**EXERCISE AIM:** Scan the records below. Copy every line in which the word "AppColors" appears.

**Content revision data:**
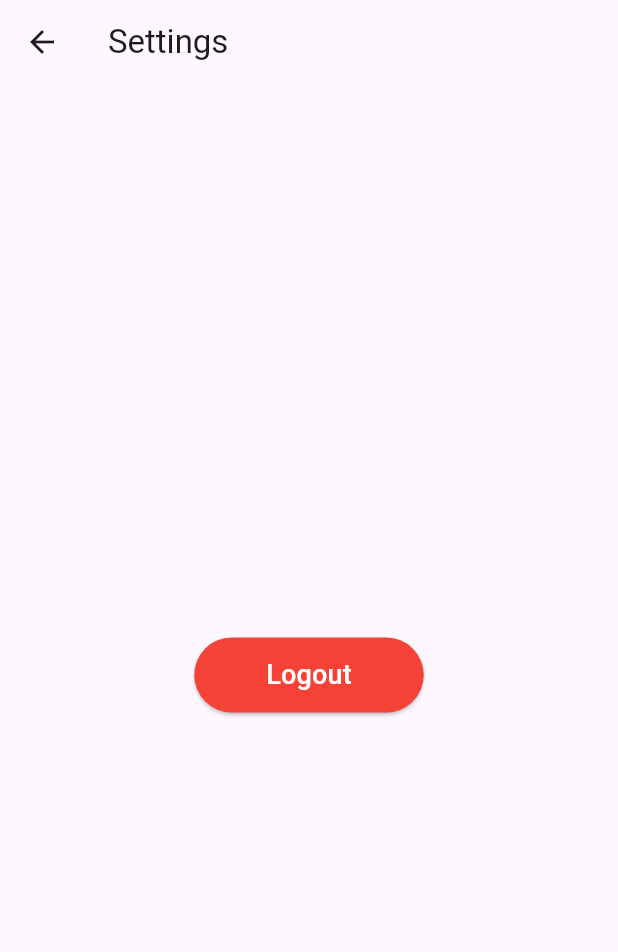
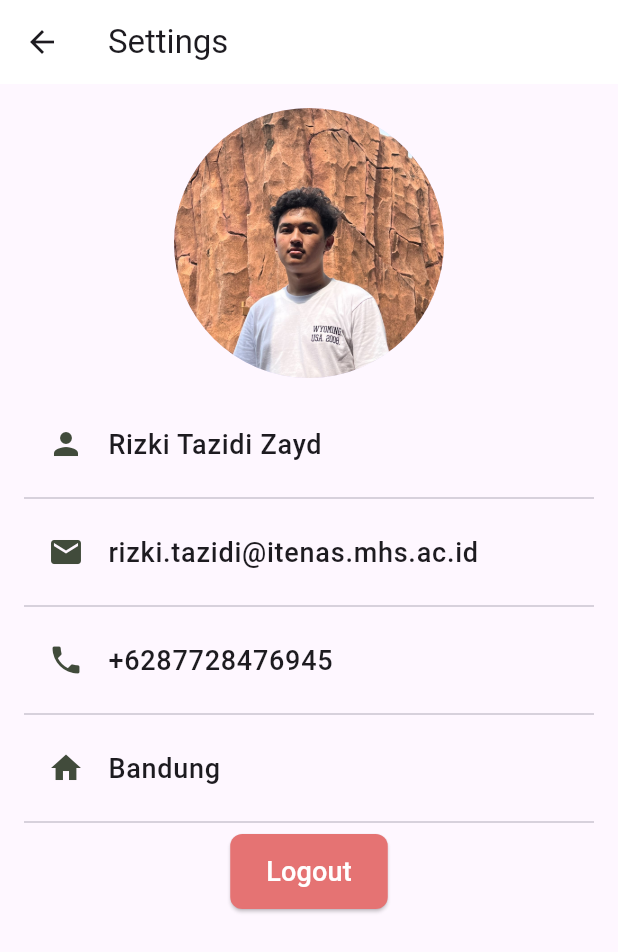
Before and after one commit to Tazidi/Home-Maintenance-Organizer, a Flutter app: the SettingsScreen screen opened directly, on a phone screen of 412 x 824 dp. Shown: the top 952 px of the screen. Run offline on Flutter 3.47's test engine with Material 3 defaults, Android fonts, the phone set to English and light mode, and no system bars; missing offline and left inert: flutter_simple_calculator.

Commit message:
modify settings screen

```diff
--- a/lib/settings_screen.dart
+++ b/lib/settings_screen.dart
@@ -1,5 +1,6 @@
 import 'package:flutter/material.dart';
-import 'package:uts/login_screen.dart'; // Import LoginScreen
+import 'package:uts/login_screen.dart';
+import 'package:uts/styles.dart'; // Pastikan styles.dart berisi AppColors
 
 class SettingsScreen extends StatelessWidget {
   const SettingsScreen({super.key});
@@ -9,21 +10,64 @@ class SettingsScreen extends StatelessWidget {
     return Scaffold(
       appBar: AppBar(
         title: const Text('Settings'),
+        backgroundColor: Colors.white,
+        elevation: 0,
       ),
-      body: Center(
+      body: Padding(
+        padding: const EdgeInsets.all(16.0),
         child: Column(
-          mainAxisAlignment: MainAxisAlignment.center,
+          crossAxisAlignment: CrossAxisAlignment.center,
           children: [
-            // const Text(
-            //   'This is the Settings page',
-            //   style: TextStyle(fontSize: 24),
-            // ),
-            const SizedBox(height: 20),
+            // Profile Picture
+            const CircleAvatar(
+              radius: 90,
+              backgroundImage: AssetImage('assets/images/profil.jpeg'),
+            ),
+            const SizedBox(height: 16),
 
-            // Tombol Logout
+            // Name
+            const ListTile(
+              leading: Icon(Icons.person, color: AppColors.oliveGray),
+              title: Text(
+                'Rizki Tazidi Zayd',
+                style: TextStyle(fontSize: 18, fontWeight: FontWeight.w500),
+              ),
+            ),
+            const Divider(),
+
+            // Email
+            const ListTile(
+              leading: Icon(Icons.email, color: AppColors.oliveGray),
+              title: Text(
+                'rizki.tazidi@itenas.mhs.ac.id',
+                style: TextStyle(fontSize: 18, fontWeight: FontWeight.w500),
+              ),
+            ),
+            const Divider(),
+
+            // Phone Number
+            const ListTile(
+              leading: Icon(Icons.phone, color: AppColors.oliveGray),
+              title: Text(
+                '+6287728476945',
+                style: TextStyle(fontSize: 18, fontWeight: FontWeight.w500),
+              ),
+            ),
+            const Divider(),
+
+            // Address
+            const ListTile(
+              leading: Icon(Icons.home, color: AppColors.oliveGray),
+              title: Text(
+                'Bandung',
+                style: TextStyle(fontSize: 18, fontWeight: FontWeight.w500),
+              ),
+            ),
+            const Divider(),
+
+            // Logout Button
             ElevatedButton(
               onPressed: () {
-                // Navigasi kembali ke LoginScreen
                 Navigator.pushReplacement(
                   context,
                   MaterialPageRoute(
@@ -32,14 +76,16 @@ class SettingsScreen extends StatelessWidget {
                 );
               },
               style: ElevatedButton.styleFrom(
-                backgroundColor: Colors.red,
+                backgroundColor: Colors.red[300],
+                shape: RoundedRectangleBorder(
+                  borderRadius: BorderRadius.circular(8),
+                ),
+                padding:
+                    const EdgeInsets.symmetric(horizontal: 24, vertical: 12),
               ),
-              child: const Padding(
-                padding: EdgeInsets.symmetric(horizontal: 24, vertical: 12),
-                child: Text(
-                  'Logout',
-                  style: TextStyle(color: Colors.white, fontSize: 18),
-                ),
+              child: const Text(
+                'Logout',
+                style: TextStyle(color: Colors.white, fontSize: 18),
               ),
             ),
           ],
--- a/pubspec.yaml
+++ b/pubspec.yaml
@@ -63,6 +63,7 @@ flutter:
   assets:
     - assets/images/login.png
     - assets/images/splash.png
+    - assets/images/profil.jpeg
 
   # An image asset can refer to one or more resolution-specific "variants", see
   # https://flutter.dev/to/resolution-aware-images
```
Also changed, not shown: assets/images/profil.jpeg (added).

**REPLY:**
+import 'package:uts/styles.dart'; // Pastikan styles.dart berisi AppColors
+              leading: Icon(Icons.person, color: AppColors.oliveGray),
+              leading: Icon(Icons.email, color: AppColors.oliveGray),
+              leading: Icon(Icons.phone, color: AppColors.oliveGray),
+              leading: Icon(Icons.home, color: AppColors.oliveGray),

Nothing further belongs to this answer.